In a recent College Ave student loan parent survey conducted by Barnes & Noble Insights, 81% of parents agree that earning a college degree is crucial to their child’s future. At the same time, most parents surveyed agree that the cost of college education is more of a financial burden than in previous years, the cost is surprisingly high, and it is difficult to determine financial aid options.
As you begin to make your financial plans, consider these tips:
Build a smart list of universities:
Encourage your child to apply to a mix of private and public schools, as sometimes merit aid from private universities can make costs comparable to public options. By applying to a variety of schools, you can compare financial aid programs and identify a school that is not only a good academic and social fit, but also a good financial fit.
Apply for financial assistance:
Create a spreadsheet listing deadlines and financial aid requirements, which vary by school and state. You can check with your school’s financial aid office to find out what documents are needed.
The FAFSA or Free Application for Federal Student Aid opened on October 1 for the 2023-24 academic year. Complete the FAFSA this fall and each year your child attends college. This is the key to unlocking scholarships, grants, work-study programs and federal student loans. It’s also the date you can start filing the CSS Profile, an online application that nearly 400 colleges, universities, vocational schools and scholarship programs use to award more than $9 billion in financial aid annually. .
Look for scholarships:
Ask your college-bound student to research and apply for reputable scholarships. Be sure to read the fine print to understand the terms.

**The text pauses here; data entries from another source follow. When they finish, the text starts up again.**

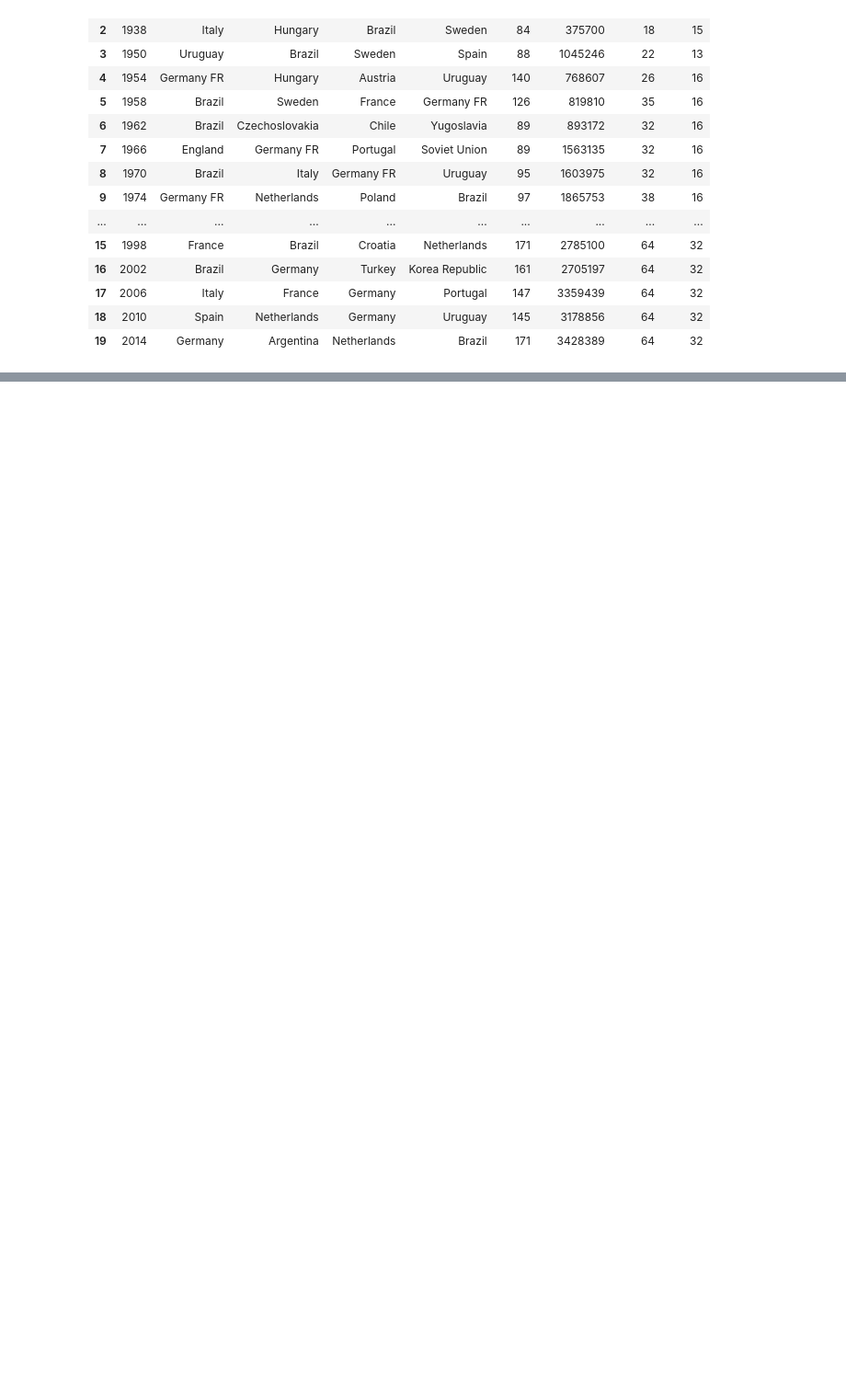
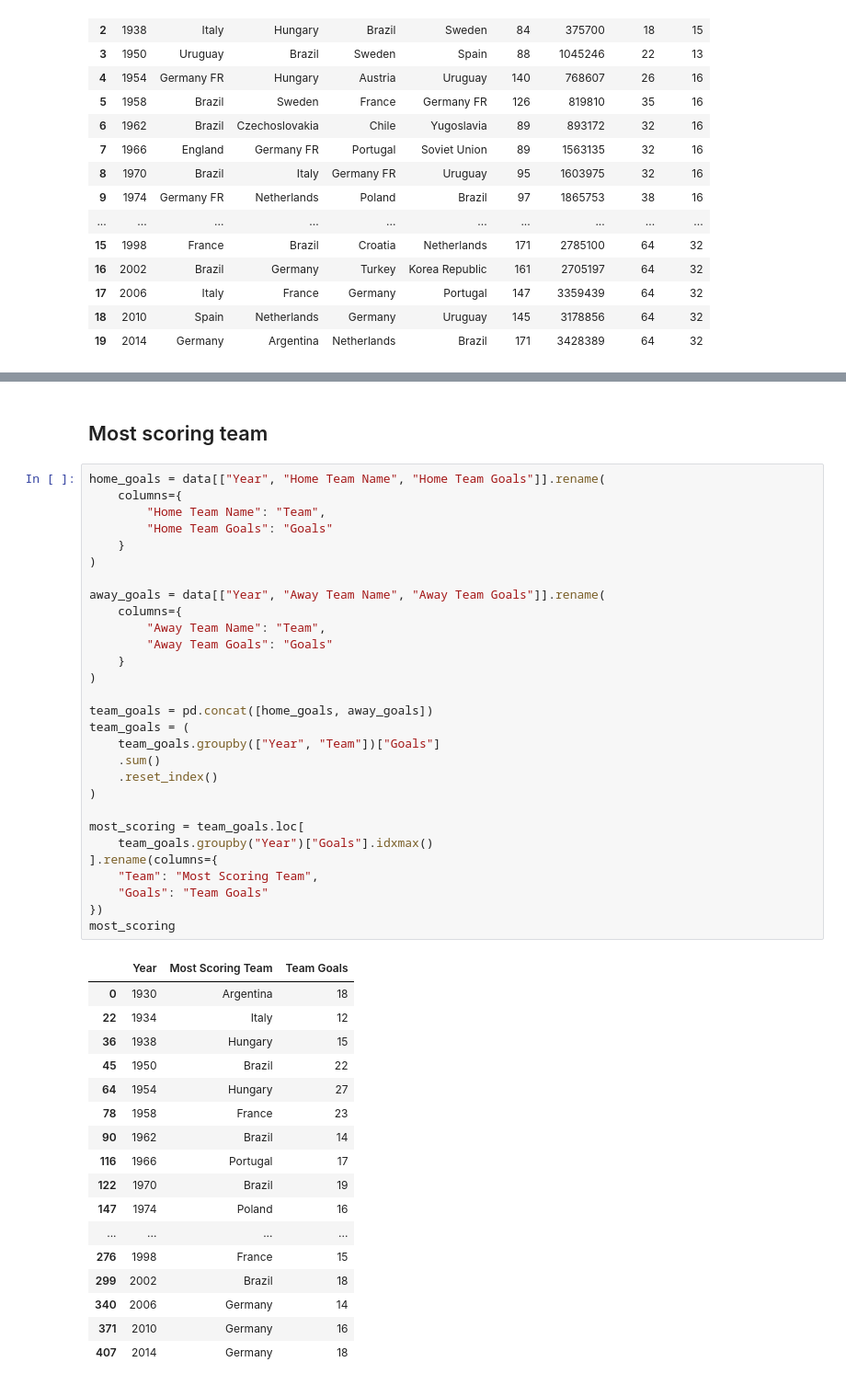
Before and after one commit to aaleksaacic/world-cup-analytics, a Jupyter notebook: notebooks/02_worldcup.ipynb, the cells around one changed output, grey strips where cells are left out. Shown at 92% size. Saved outputs shown, nothing was run; the diff lists cells and outputs as text; blank space fills up the shorter version.

```diff
--- a/notebooks/02_worldcup.ipynb
+++ b/notebooks/02_worldcup.ipynb
@@ -603,0 +630,49 @@ world_cup_df
+# %% [markdown]
+## Most scoring team
+# %%
+home_goals = data[["Year", "Home Team Name", "Home Team Goals"]].rename(
+    columns={
+        "Home Team Name": "Team",
+        "Home Team Goals": "Goals"
+    }
+)
+
+away_goals = data[["Year", "Away Team Name", "Away Team Goals"]].rename(
+    columns={
+        "Away Team Name": "Team",
+        "Away Team Goals": "Goals"
+    }
+)
+
+team_goals = pd.concat([home_goals, away_goals])
+team_goals = (
+    team_goals.groupby(["Year", "Team"])["Goals"]
+    .sum()
+    .reset_index()
+)
+
+most_scoring = team_goals.loc[
+    team_goals.groupby("Year")["Goals"].idxmax()
+].rename(columns={
+    "Team": "Most Scoring Team",
+    "Goals": "Team Goals"
+})
+most_scoring
+# %% [output]
+|  | Year | Most Scoring Team | Team Goals |
+| 0 | 1930 | Argentina | 18 |
+| 22 | 1934 | Italy | 12 |
+| 36 | 1938 | Hungary | 15 |
+| 45 | 1950 | Brazil | 22 |
+| 64 | 1954 | Hungary | 27 |
+| 78 | 1958 | France | 23 |
+| 90 | 1962 | Brazil | 14 |
+| 116 | 1966 | Portugal | 17 |
+| 122 | 1970 | Brazil | 19 |
+| 147 | 1974 | Poland | 16 |
+| ... | ... | ... | ... |
+| 276 | 1998 | France | 15 |
+| 299 | 2002 | Brazil | 18 |
+| 340 | 2006 | Germany | 14 |
+| 371 | 2010 | Germany | 16 |
+| 407 | 2014 | Germany | 18 |
```
Also changed, not shown: parts of 7 cells of this notebook.
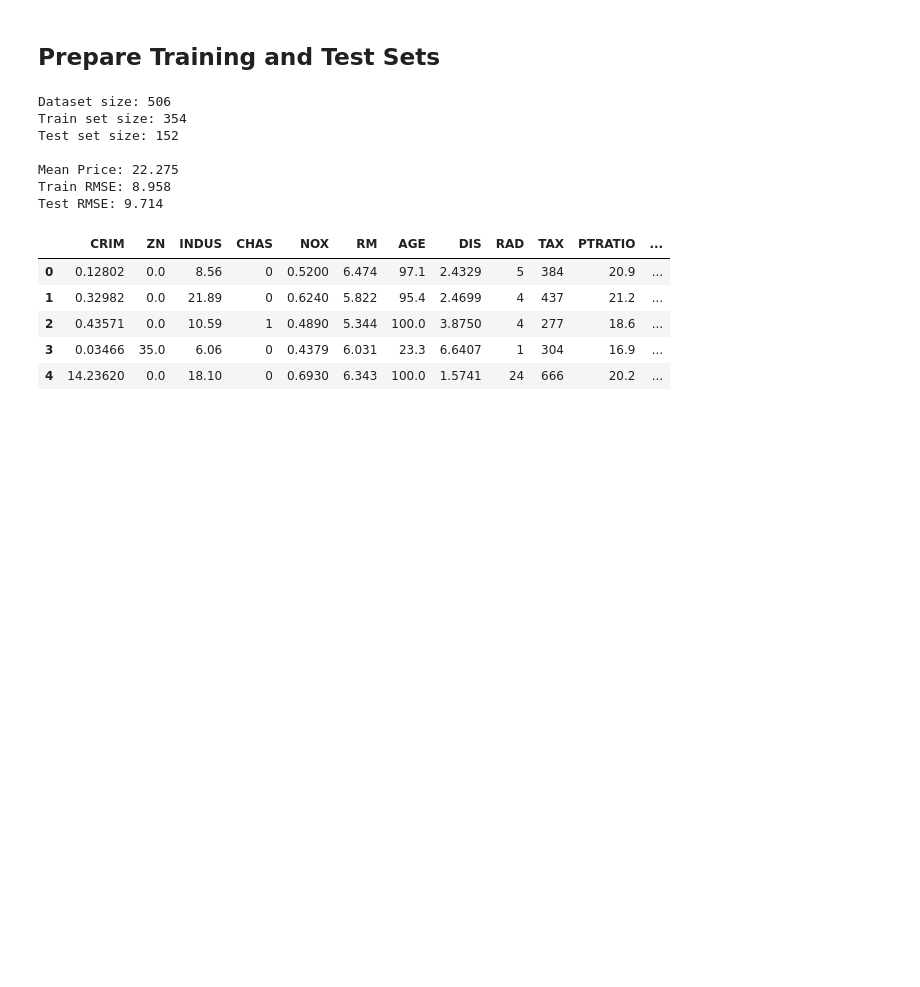
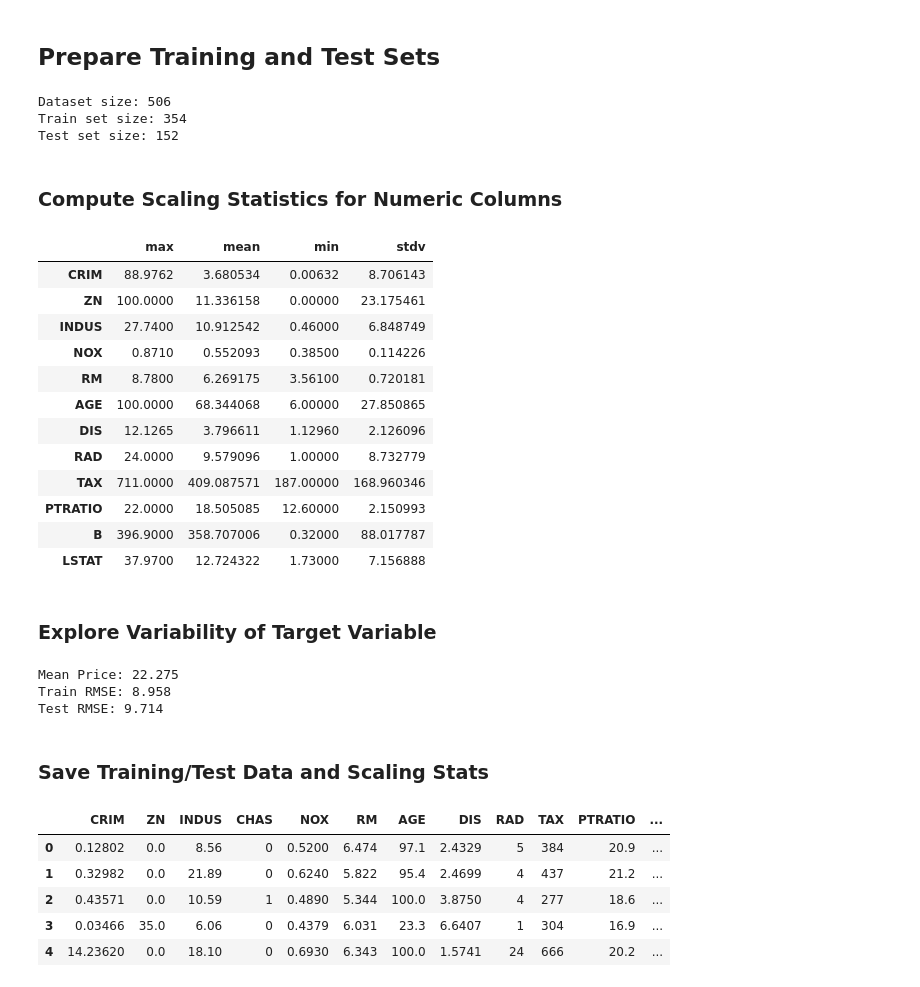
Before and after one commit to GoogleCloudPlatform/tf-estimator-tutorials, a Jupyter notebook: 01 - Regression/08.0 - TF Regression Example - Housing Price Estimation + Features Scaling.ipynb, the cells around one changed output. Drawn from its saved outputs; the diff is of its cells as text; code cells hidden in the pictures; blank space fills up the shorter version.

```diff
--- a/01 - Regression/08.0 - TF Regression Example - Housing Price Estimation + Features Scaling.ipynb
+++ b/01 - Regression/08.0 - TF Regression Example - Housing Price Estimation + Features Scaling.ipynb
@@ -142,27 +142,49 @@ for col_index in range(len(FEATURE_NAMES)-1):
 # %% [markdown]
 ## Prepare Training and Test Sets
+# %%
+DATA_SIZE = len(housing_dataset)
+
+print("Dataset size: {}".format(DATA_SIZE))
+
+train_data = housing_dataset.sample(frac=0.70, random_state = 19830610)
+test_data = housing_dataset[~housing_dataset.index.isin(train_data.index)]
+
+TRAIN_DATA_SIZE = len(train_data)
+TEST_DATA_SIZE = len(test_data)
+
+print("Train set size: {}".format(TRAIN_DATA_SIZE))
+print("Test set size: {}".format(TEST_DATA_SIZE))
+print("")
+# %% [output]
+Dataset size: 506
+Train set size: 354
+Test set size: 152
+# %% [markdown]
+### Compute Scaling Statistics for Numeric Columns
+# %%
+means = train_data[NUMERIC_FEATURE_NAMES].mean(axis=0)
+stdvs = train_data[NUMERIC_FEATURE_NAMES].std(axis=0)
+maxs = train_data[NUMERIC_FEATURE_NAMES].max(axis=0)
+mins = train_data[NUMERIC_FEATURE_NAMES].min(axis=0)
+df_stats = pd.DataFrame({"mean":means, "stdv":stdvs, "max":maxs, "min":mins})
+df_stats.head(15)
+# %% [output]
+|  | max | mean | min | stdv |
+| CRIM | 88.9762 | 3.680534 | 0.00632 | 8.706143 |
+| ZN | 100.0000 | 11.336158 | 0.00000 | 23.175461 |
+| INDUS | 27.7400 | 10.912542 | 0.46000 | 6.848749 |
+| NOX | 0.8710 | 0.552093 | 0.38500 | 0.114226 |
+| RM | 8.7800 | 6.269175 | 3.56100 | 0.720181 |
+| AGE | 100.0000 | 68.344068 | 6.00000 | 27.850865 |
+| DIS | 12.1265 | 3.796611 | 1.12960 | 2.126096 |
+| RAD | 24.0000 | 9.579096 | 1.00000 | 8.732779 |
+| TAX | 711.0000 | 409.087571 | 187.00000 | 168.960346 |
+| PTRATIO | 22.0000 | 18.505085 | 12.60000 | 2.150993 |
+| B | 396.9000 | 358.707006 | 0.32000 | 88.017787 |
+| LSTAT | 37.9700 | 12.724322 | 1.73000 | 7.156888 |
+# %% [markdown]
+### Explore Variability of Target Variable
 # %%
-DATA_SIZE = len(housing_dataset)
-
-print("Dataset size: {}".format(DATA_SIZE))
-
-train_data = housing_dataset.sample(frac=0.70, random_state = 19830610)
-test_data = housing_dataset[~housing_dataset.index.isin(train_data.index)]
-
-TRAIN_DATA_SIZE = len(train_data)
-TEST_DATA_SIZE = len(test_data)
-
-print("Train set size: {}".format(TRAIN_DATA_SIZE))
-print("Test set size: {}".format(TEST_DATA_SIZE))
-print("")
-
-means = train_data[NUMERIC_FEATURE_NAMES].mean(axis=0)
-stdvs = train_data[NUMERIC_FEATURE_NAMES].std(axis=0)
-maxs = train_data[NUMERIC_FEATURE_NAMES].max(axis=0)
-mins = train_data[NUMERIC_FEATURE_NAMES].min(axis=0)
-df_params = pd.DataFrame({"mean":means, "stdv":stdvs, "max":maxs, "min":mins})
-df_params.head(15)
-
 price_mean = train_data.MEDV.mean()
 train_rmse = np.sqrt(np.mean(np.square(train_data.MEDV - price_mean)))
 test_rmse = np.sqrt(np.mean(np.square(test_data.MEDV - price_mean)))
@@ -171,13 +193,11 @@ print("Mean Price: {}".format(round(price_mean,3)))
 print("Train RMSE: {}".format(round(train_rmse,3)))
 print("Test RMSE: {}".format(round(test_rmse,3)))
 # %% [output]
-Dataset size: 506
-Train set size: 354
-Test set size: 152
-
 Mean Price: 22.275
 Train RMSE: 8.958
 Test RMSE: 9.714
+# %% [markdown]
+### Save Training/Test Data and Scaling Stats
 # %%
 train_data.to_csv(path_or_buf="data/housing-train-01.csv", header=False, index=False)
 test_data.to_csv(path_or_buf="data/housing-test-01.csv", header=False, index=False)
```
Also changed, not shown: parts of 17 cells of this notebook, 1 other file.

The College Ave Student Loans monthly $1,000 scholarship contest is easy to apply for.1
Review your finances:
The overwhelming majority of parents (92%) plan to help pay for their child’s college education, according to the College Ave. Of these, 61% plan to dip into their income and savings to do so. This fall, take the time to review your financial resources to determine how much you can contribute without sacrificing your retirement goals. You may need to get creative. For example, 21% of parents surveyed find additional income in a secondary activity.
Prepare your student:
Many students learn their first money management lessons in college. Give your child the financial know-how to get started. Discuss how to create and stick to a budget, set up an emergency savings account, and avoid peer pressure when it comes to spending. For example, just because a friend dines out or travels frequently doesn’t mean your child should do the same. Also discuss how they can contribute to their education costs. Creating financial goals now will help your child succeed financially.
As you navigate the financial road to college, stay informed by referring to free financial tips, resources, guides, and expert advice available at collegeavestudentloans.com/blog.
Tuition fees can surprise many families. Don’t be caught off guard. To prepare yourself financially, use the coming year to explore all of your financing options and formulate a plan.